A charity which provides support and advice to victims of modern day slavery has had its funding extended following a successful pilot.
Unseen UK set up a team to help train police and other professionals to spot the signs and indicators of trafficking and slavery and support people who have been enslaved.
Modern day slaves can be forced to work in cannabis factories, brothels, on the forecourts of the increasing number of hand car washes, in the new breed of nail bars undercutting traditional beauty therapists and on travellers’ sites on the outskirts of the city.
Police and charities struggle to put together accurate numbers, but estimates for the total victims in the UK at any one time is between 10,000 to 13,000.
In Bristol the number of tip-offs the force received in relation to possible human trafficking and modern day slavery offences more than trebled from 2012 to 2014, from 67 to 252.
As part of the pilot, Unseen developed a training package which was used to train more than 140 people from a range of frontline services; using the information the Police and other agencies have been able to visit sites of potential slavery identifying potential victims.

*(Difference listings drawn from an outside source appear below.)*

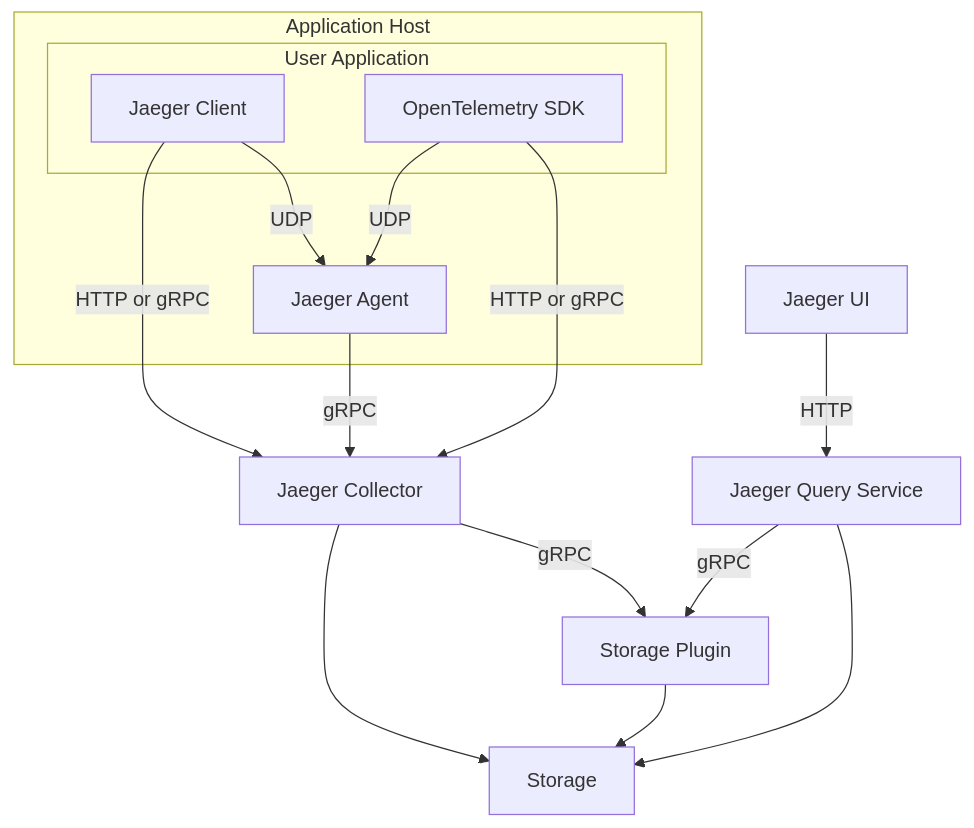
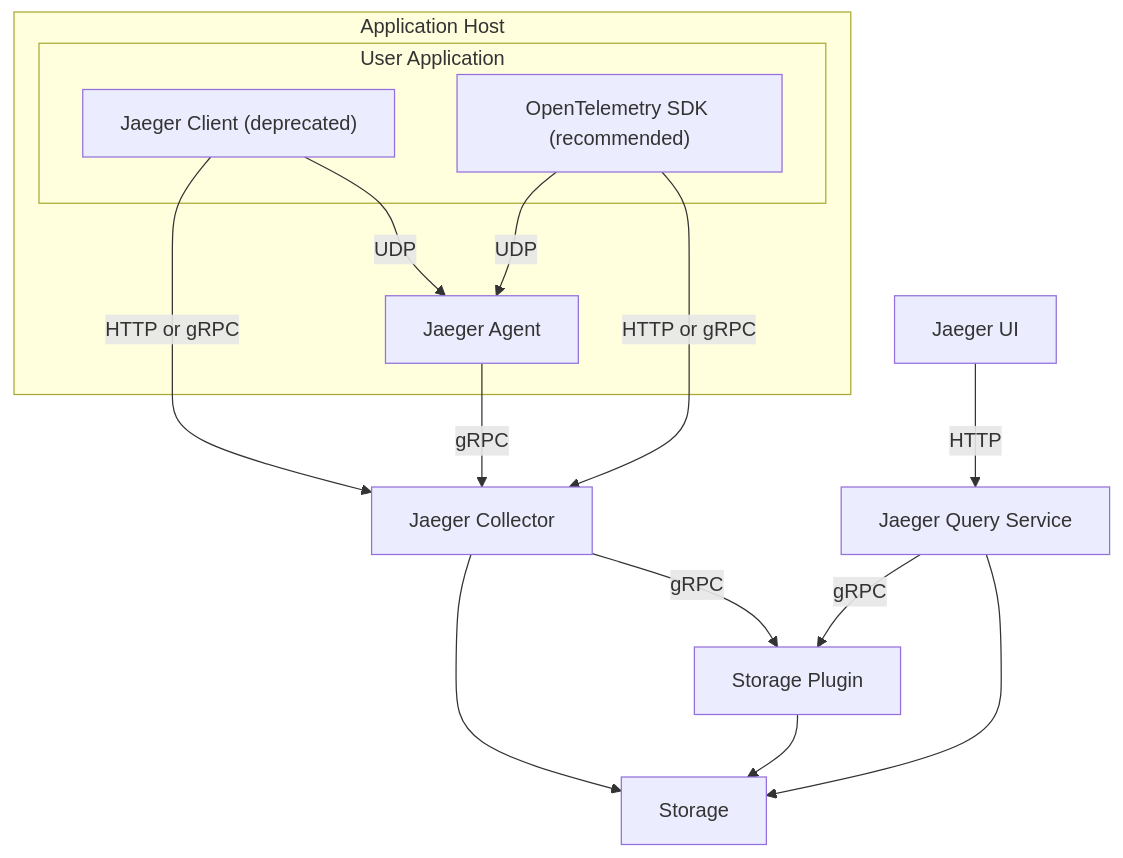
One commit to jaegertracing/jaeger changed the diagram in README.md. Above: the diagram before and after it, drawn with Mermaid.

Commit message:
Annotate Jaeger client vs. OTEL SDK in the diagram

````diff
--- a/README.md
+++ b/README.md
@@ -15,23 +15,23 @@
 ```mermaid
 graph TD
     LIB --> |HTTP or gRPC| COLLECTOR
-    LIB[Jaeger Client] --> |UDP| AGENT[Jaeger Agent]
+    LIB["Jaeger Client (deprecated)"] --> |UDP| AGENT[Jaeger Agent]
     %% AGENT --> |HTTP/sampling| LIB
     AGENT --> |gRPC| COLLECTOR[Jaeger Collector]
     %% COLLECTOR --> |gRPC/sampling| AGENT
-    SDK[OpenTelemetry SDK] --> |UDP| AGENT
+    SDK["OpenTelemetry SDK (recommended)"] --> |UDP| AGENT
     SDK --> |HTTP or gRPC| COLLECTOR
     COLLECTOR --> STORE[Storage]
     COLLECTOR --> |gRPC| PLUGIN[Storage Plugin]
     PLUGIN --> STORE
     QUERY[Jaeger Query Service] --> STORE
     QUERY --> |gRPC| PLUGIN
     UI[Jaeger UI] --> |HTTP| QUERY
     subgraph Application Host
         subgraph User Application
             LIB
             SDK
         end
         AGENT
     end
 ```
````
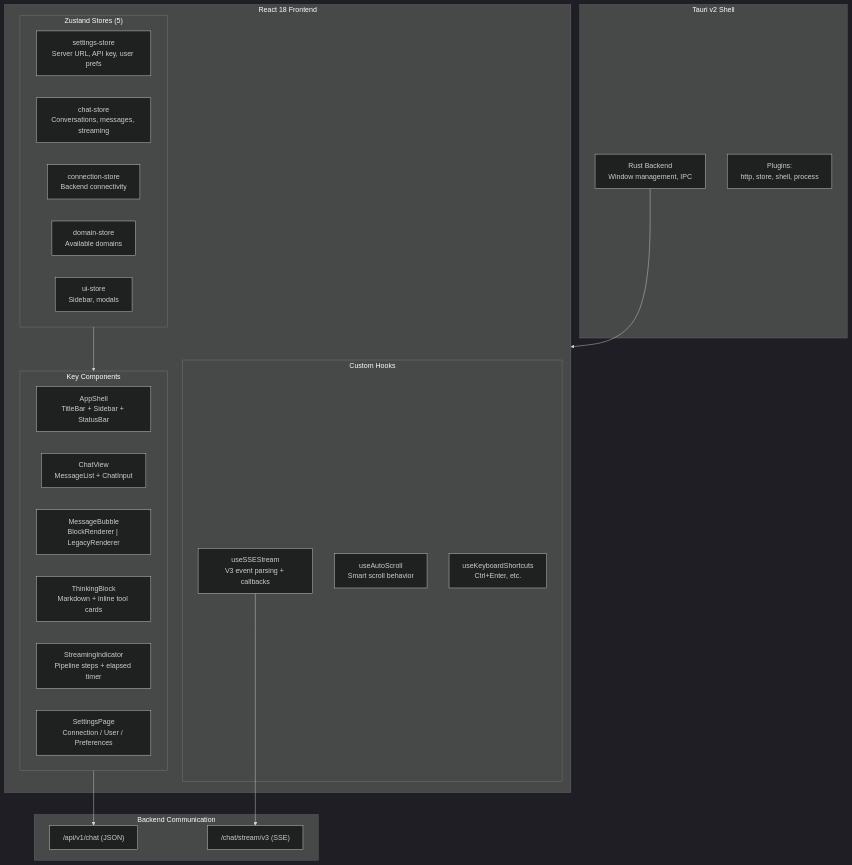
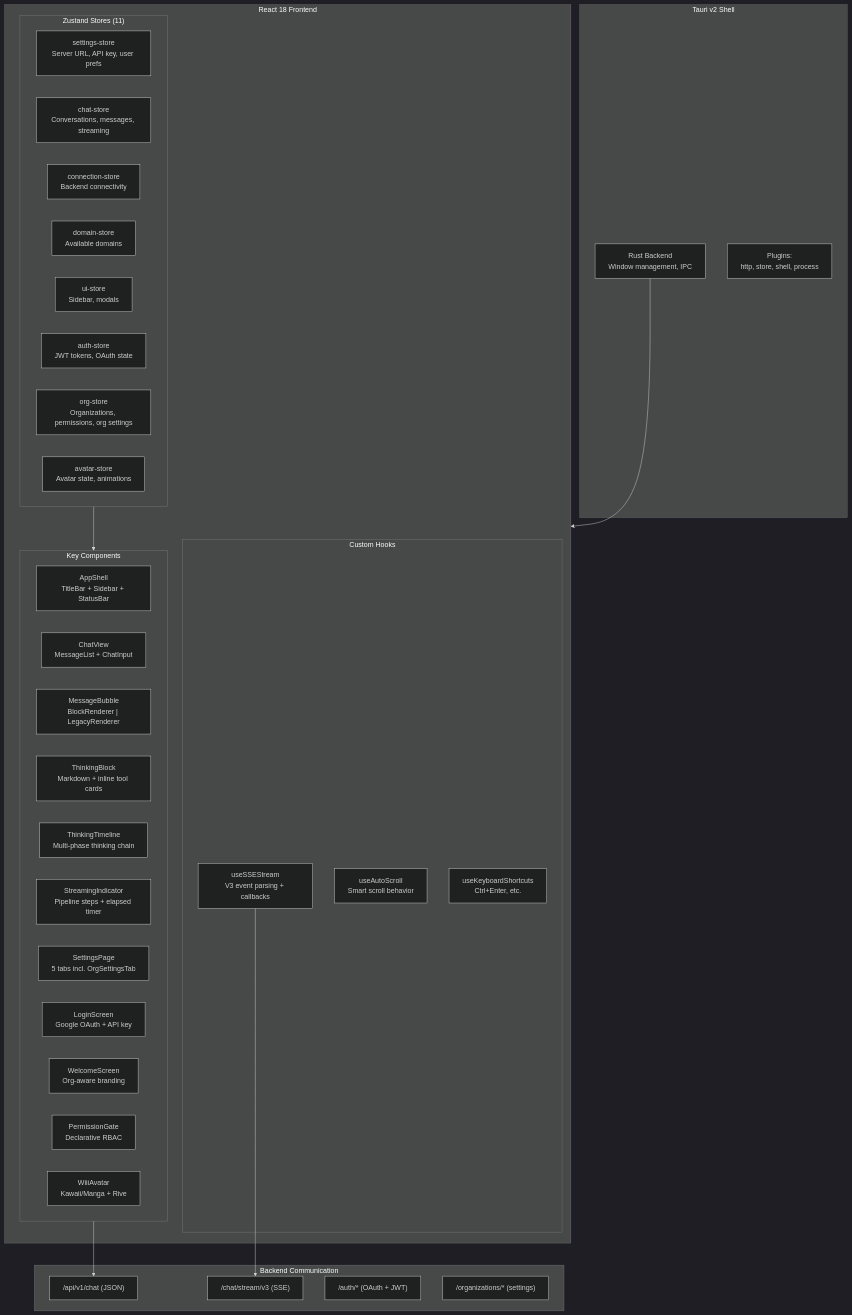
Diagram 22 of 24 in maritime-ai-service/docs/architecture/SYSTEM_ARCHITECTURE.md (meiiie/wiii), drawn with Mermaid (dark theme) before and after one commit. The commit also changed other lines of this file and 175 other files, not shown here.

````diff
--- a/maritime-ai-service/docs/architecture/SYSTEM_ARCHITECTURE.md
+++ b/maritime-ai-service/docs/architecture/SYSTEM_ARCHITECTURE.md
@@ -1123,42 +1535,52 @@
 ```mermaid
 flowchart TB
     subgraph Tauri["Tauri v2 Shell"]
         RUST["Rust Backend<br/>Window management, IPC"]
         PLUGINS["Plugins:<br/>http, store, shell, process"]
     end
 
     subgraph React["React 18 Frontend"]
-        subgraph Stores["Zustand Stores (5)"]
+        subgraph Stores["Zustand Stores (11)"]
             S1["settings-store<br/>Server URL, API key, user prefs"]
             S2["chat-store<br/>Conversations, messages, streaming"]
             S3["connection-store<br/>Backend connectivity"]
             S4["domain-store<br/>Available domains"]
             S5["ui-store<br/>Sidebar, modals"]
+            S6["auth-store<br/>JWT tokens, OAuth state"]
+            S7["org-store<br/>Organizations, permissions, org settings"]
+            S8["avatar-store<br/>Avatar state, animations"]
         end
 
         subgraph Components["Key Components"]
             SHELL["AppShell<br/>TitleBar + Sidebar + StatusBar"]
             CHAT["ChatView<br/>MessageList + ChatInput"]
             BUBBLE["MessageBubble<br/>BlockRenderer | LegacyRenderer"]
             THINK["ThinkingBlock<br/>Markdown + inline tool cards"]
+            TIMELINE["ThinkingTimeline<br/>Multi-phase thinking chain"]
             STREAM["StreamingIndicator<br/>Pipeline steps + elapsed timer"]
-            SETTINGS["SettingsPage<br/>Connection / User / Preferences"]
+            SETTINGS["SettingsPage<br/>5 tabs incl. OrgSettingsTab"]
+            LOGIN["LoginScreen<br/>Google OAuth + API key"]
+            WELCOME["WelcomeScreen<br/>Org-aware branding"]
+            PERM_GATE["PermissionGate<br/>Declarative RBAC"]
+            AVATAR["WiiiAvatar<br/>Kawaii/Manga + Rive"]
         end
 
         subgraph Hooks["Custom Hooks"]
             H1["useSSEStream<br/>V3 event parsing + callbacks"]
             H2["useAutoScroll<br/>Smart scroll behavior"]
             H3["useKeyboardShortcuts<br/>Ctrl+Enter, etc."]
         end
     end
 
     subgraph Backend["Backend Communication"]
         HTTP_C["/api/v1/chat (JSON)"]
         SSE_C["/chat/stream/v3 (SSE)"]
+        AUTH_C["/auth/* (OAuth + JWT)"]
+        ORG_C["/organizations/* (settings)"]
     end
 
     RUST --> React
     Stores --> Components
     H1 --> SSE_C
     Components --> HTTP_C
 ```
````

Avon and Somerset Police and Crime Commissioner Sue Mountstevens said: “It is hard to imagine that in this day and age slavery still exists, however the sad truth is that it does…we need to take every opportunity to speak out and put an end to this terrible crime for good.
“Unseen UK is doing some remarkable work to tackle the very serious issue that is modern slavery,” said Sue Mountstevens, “It is more important than ever that we must continue the fight to eradicate human trafficking and exploitation.”
Read more: Is Bristol a modern day slavery hub?